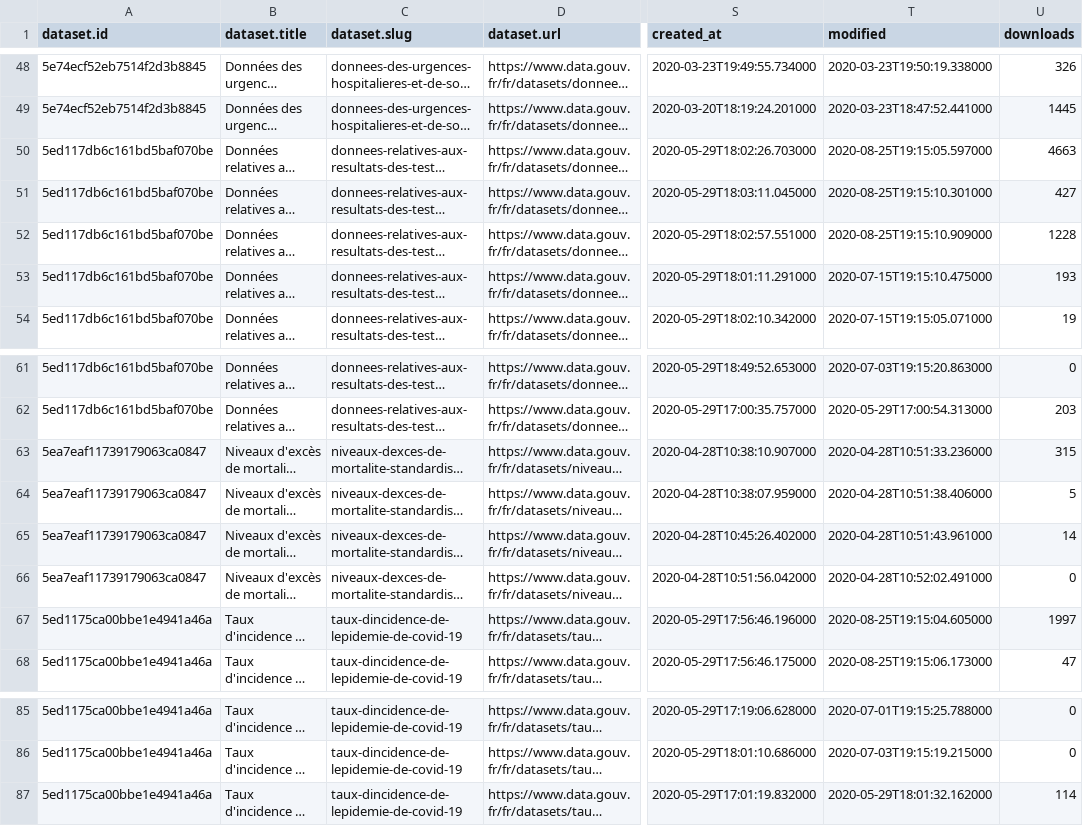
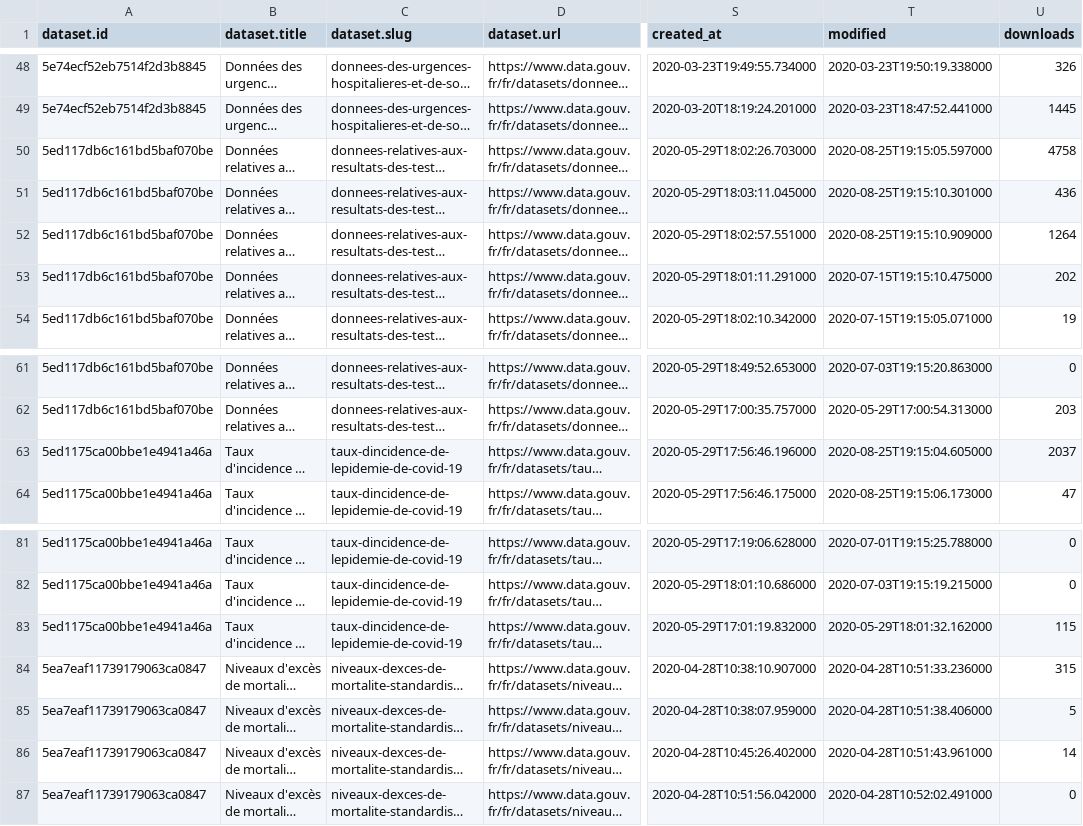
Before and after one commit to stepan-a/covid-19, a CSV file: data/france/metadata.csv, drawn as a sheet; only a part is shown, gaps mark what is left out; long unchanged cells end in …; addresses are those after the commit; the diff covers the shown part only; the diff names each change by its address in the sheet, - before the commit and + after, or states it on an @@ line.

```diff
--- a/data/france/metadata.csv
+++ b/data/france/metadata.csv
-U50 (downloads): 4663
+U50 (downloads): 4758
-U51 (downloads): 427
+U51 (downloads): 436
-U52 (downloads): 1228
+U52 (downloads): 1264
-U53 (downloads): 193
+U53 (downloads): 202
-U63 (downloads): 1997
+U63 (downloads): 2037
-U83 (downloads): 114
+U83 (downloads): 115
@@ row 63 moved to row 84: 5ea7eaf11739179063ca0847 @@
@@ row 64 moved to row 85: 5ea7eaf11739179063ca0847 @@
@@ row 65 moved to row 86: 5ea7eaf11739179063ca0847 @@
@@ row 66 moved to row 87: 5ea7eaf11739179063ca0847 @@
```
Also changed, not shown: 4 added rows, 4 removed rows and 8 edited cells elsewhere in this file, 29 other files.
· · · · · · ·
AIM OF THE TASK - The lines to copy are those in the records above containing the word "downloads".

SOLUTION BELOW -
-U50 (downloads): 4663
+U50 (downloads): 4758
-U51 (downloads): 427
+U51 (downloads): 436
-U52 (downloads): 1228
+U52 (downloads): 1264
-U53 (downloads): 193
+U53 (downloads): 202
-U63 (downloads): 1997
+U63 (downloads): 2037
-U83 (downloads): 114
+U83 (downloads): 115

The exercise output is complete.